Visitation at nursing homes in Arizona allowed, but families must 'jump through a few hoops'
Visiting a family member in a care facility during the pandemic is now allowed in Arizona, but it's not an easy visit to make.
Arizona nursing homes and assisted living facilities are required to have written plans in effect for exactly how they allow face-to-face visits with their residents.
In the counties that currently are listed as having a “minimal” or “moderate” chance of spread — which includes Yavapai — the rules require all congregate care settings to offer limited outdoor visitation. That includes screening visitors for symptoms and cloth face coverings.
Forget about holding hands. There is a mandate for six feet between resident and visitors.
There is a second option for anywhere in the state, regardless of how widespread is viral infection. They can — but are not required to — allow in-person visits from anyone who presents results of tests taken within the last 48 hours showing a negative result for COVID-19 if that person signs a form saying he or she has been isolated since that time and is free of symptoms.
Taking that test may be a hurdle. But Dana Kennedy, state director of AARP, said it’s one worth pursing. “Let’s face it, in Arizona right now it’s really hot,’’ she said. “So that outdoor visit may not be safe.’’
And there are other advantages.
“If the person lives in a private residence they could actually go into their residence and visit with them for 15 minutes,” Kennedy said. “And then they’re supposed to move to a congregate setting after that 15 minutes.”
But at that point, she said, “they can stay and visit as long as they like.”
“This was something that was really important to families,’’ said Christina Corieri, the health care policy advisor to Gov. Doug Ducey.
“They wanted to be able to see the individual’s personal living space, assess what the situation looks like,” she said.

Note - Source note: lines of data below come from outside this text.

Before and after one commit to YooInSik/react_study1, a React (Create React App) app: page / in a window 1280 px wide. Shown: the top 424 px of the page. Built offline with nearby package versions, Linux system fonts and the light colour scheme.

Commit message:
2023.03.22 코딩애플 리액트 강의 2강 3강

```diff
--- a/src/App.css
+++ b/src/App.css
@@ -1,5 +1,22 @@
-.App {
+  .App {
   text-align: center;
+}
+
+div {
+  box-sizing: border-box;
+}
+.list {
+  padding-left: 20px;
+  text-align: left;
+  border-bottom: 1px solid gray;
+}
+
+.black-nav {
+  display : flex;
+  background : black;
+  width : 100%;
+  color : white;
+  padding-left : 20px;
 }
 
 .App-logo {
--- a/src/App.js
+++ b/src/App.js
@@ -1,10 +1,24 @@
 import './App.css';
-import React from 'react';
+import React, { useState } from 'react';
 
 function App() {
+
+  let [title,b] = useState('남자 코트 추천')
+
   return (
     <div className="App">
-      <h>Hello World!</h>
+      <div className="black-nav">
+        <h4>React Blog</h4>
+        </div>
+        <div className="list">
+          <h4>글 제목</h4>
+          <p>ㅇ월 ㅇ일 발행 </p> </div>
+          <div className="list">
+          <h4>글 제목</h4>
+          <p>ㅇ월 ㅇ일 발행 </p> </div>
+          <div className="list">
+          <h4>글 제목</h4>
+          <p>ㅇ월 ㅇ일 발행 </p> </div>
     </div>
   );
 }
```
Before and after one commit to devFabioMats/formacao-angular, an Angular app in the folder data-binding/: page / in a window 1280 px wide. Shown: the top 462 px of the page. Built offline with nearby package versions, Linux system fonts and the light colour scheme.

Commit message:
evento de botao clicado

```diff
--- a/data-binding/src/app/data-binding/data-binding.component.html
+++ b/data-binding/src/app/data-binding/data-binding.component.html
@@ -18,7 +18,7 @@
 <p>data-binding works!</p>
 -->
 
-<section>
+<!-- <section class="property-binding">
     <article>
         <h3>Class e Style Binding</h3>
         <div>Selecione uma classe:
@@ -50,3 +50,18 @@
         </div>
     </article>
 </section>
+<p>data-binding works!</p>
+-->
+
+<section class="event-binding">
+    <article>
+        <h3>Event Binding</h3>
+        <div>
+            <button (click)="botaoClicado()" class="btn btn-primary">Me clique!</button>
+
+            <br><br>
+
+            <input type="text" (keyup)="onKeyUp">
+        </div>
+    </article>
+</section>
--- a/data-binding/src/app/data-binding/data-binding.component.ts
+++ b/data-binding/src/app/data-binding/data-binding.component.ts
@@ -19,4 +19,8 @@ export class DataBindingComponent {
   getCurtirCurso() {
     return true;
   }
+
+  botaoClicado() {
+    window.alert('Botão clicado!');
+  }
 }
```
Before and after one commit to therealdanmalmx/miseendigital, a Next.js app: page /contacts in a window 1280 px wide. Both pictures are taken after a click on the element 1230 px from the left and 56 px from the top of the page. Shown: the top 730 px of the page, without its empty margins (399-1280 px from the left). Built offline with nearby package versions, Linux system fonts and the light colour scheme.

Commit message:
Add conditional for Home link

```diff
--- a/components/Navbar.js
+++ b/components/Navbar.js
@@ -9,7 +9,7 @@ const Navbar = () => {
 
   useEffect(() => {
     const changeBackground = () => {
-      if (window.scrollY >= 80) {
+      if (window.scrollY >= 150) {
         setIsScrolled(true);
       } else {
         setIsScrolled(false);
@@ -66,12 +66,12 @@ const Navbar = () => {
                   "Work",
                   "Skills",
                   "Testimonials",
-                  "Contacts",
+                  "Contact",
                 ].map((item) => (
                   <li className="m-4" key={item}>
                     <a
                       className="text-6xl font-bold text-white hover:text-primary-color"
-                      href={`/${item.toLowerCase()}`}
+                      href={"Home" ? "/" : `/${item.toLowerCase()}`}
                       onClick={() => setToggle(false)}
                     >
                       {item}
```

Then, after getting that look around, family members can continue their visit in an area is designated for visits.
It was Kennedy who pushed the governor to form the special task force to create standards for visitation, even as the virus remains active in Arizona.
“I never thought we’d be coming at six months,’’ she told Capitol Media Services.
There have been options for maintaining some type of contact, with facilities setting up phone calls and, often, video chats with family. Those lucky enough to have rooms with first-floor windows facing out to the street also had the chance to actually see their relatives, albeit through closed glass.
But there are limits to that. “People are dying of loneliness and isolation,” Kennedy said. And she said that, for some, the situation is even worse.
“People with some form of dementia, they may not understand why their loved one is not visiting them,” Kennedy explained. Plus there’s the fact that the shutdown of visits occurred pretty much overnight.
“Families didn’t get enough closure to really be able to have that closure,” she said. “So I think this is really meaningful.’’
But with no end to the virus in sight, Kennedy said it became crucial to come up with some interim solution.
What the task force finally came up with isn’t as simple as Kennedy had hoped the process would be. She said families will still need to “jump through a few hoops’’ to get visitation.
“But they’re all reasonable requests if you want to see your loved one during the middle of a pandemic,’’ Kennedy said.
Corieri said there are limits.
“You couldn’t necessarily walk in at 1 in the morning,’’ she said. Corieri said facilities can limit not only the times visits will be allowed but also how long they can last and how many people can visit on any given day.
And even in cases where the visitor produces a negative test result for COVID-19, Corieri said there is still a requirement for “minimal contact.’’
That still leaves the question of being able to get test results back within 48 hours.
Corieri said Sonora Quest says it can get results turned around within 24 hours. Ditto, she said, at Arizona State University which is offering saliva tests, somewhat easier on patients than the long cotton-tipped swab up the nose.
At the University of Arizona there are tests available for antibodies. But these are being promoted for health care workers, first responders and other employees considered at high risk for exposure to the virus.
And if it turns out that requirement is too aggressive, Corieri said the task force still remains active and can consider modifications.
Overall, she said the governor is supportive of what has been crafted.
“We think that these guidelines offer a safe way to reopen visitation in these facilities while still protecting the residents, and reuniting these families who we know that personal contact is so important to,’’ Corieri said.
Here, too, nothing is set in concrete.
“If these guidelines need tweaking we will continue to be open to it,’’ she said. “That is why we have another meeting of the task force scheduled in less than three weeks so that we can have that open feedback loop to hear how things are going and where we can continually improve.’’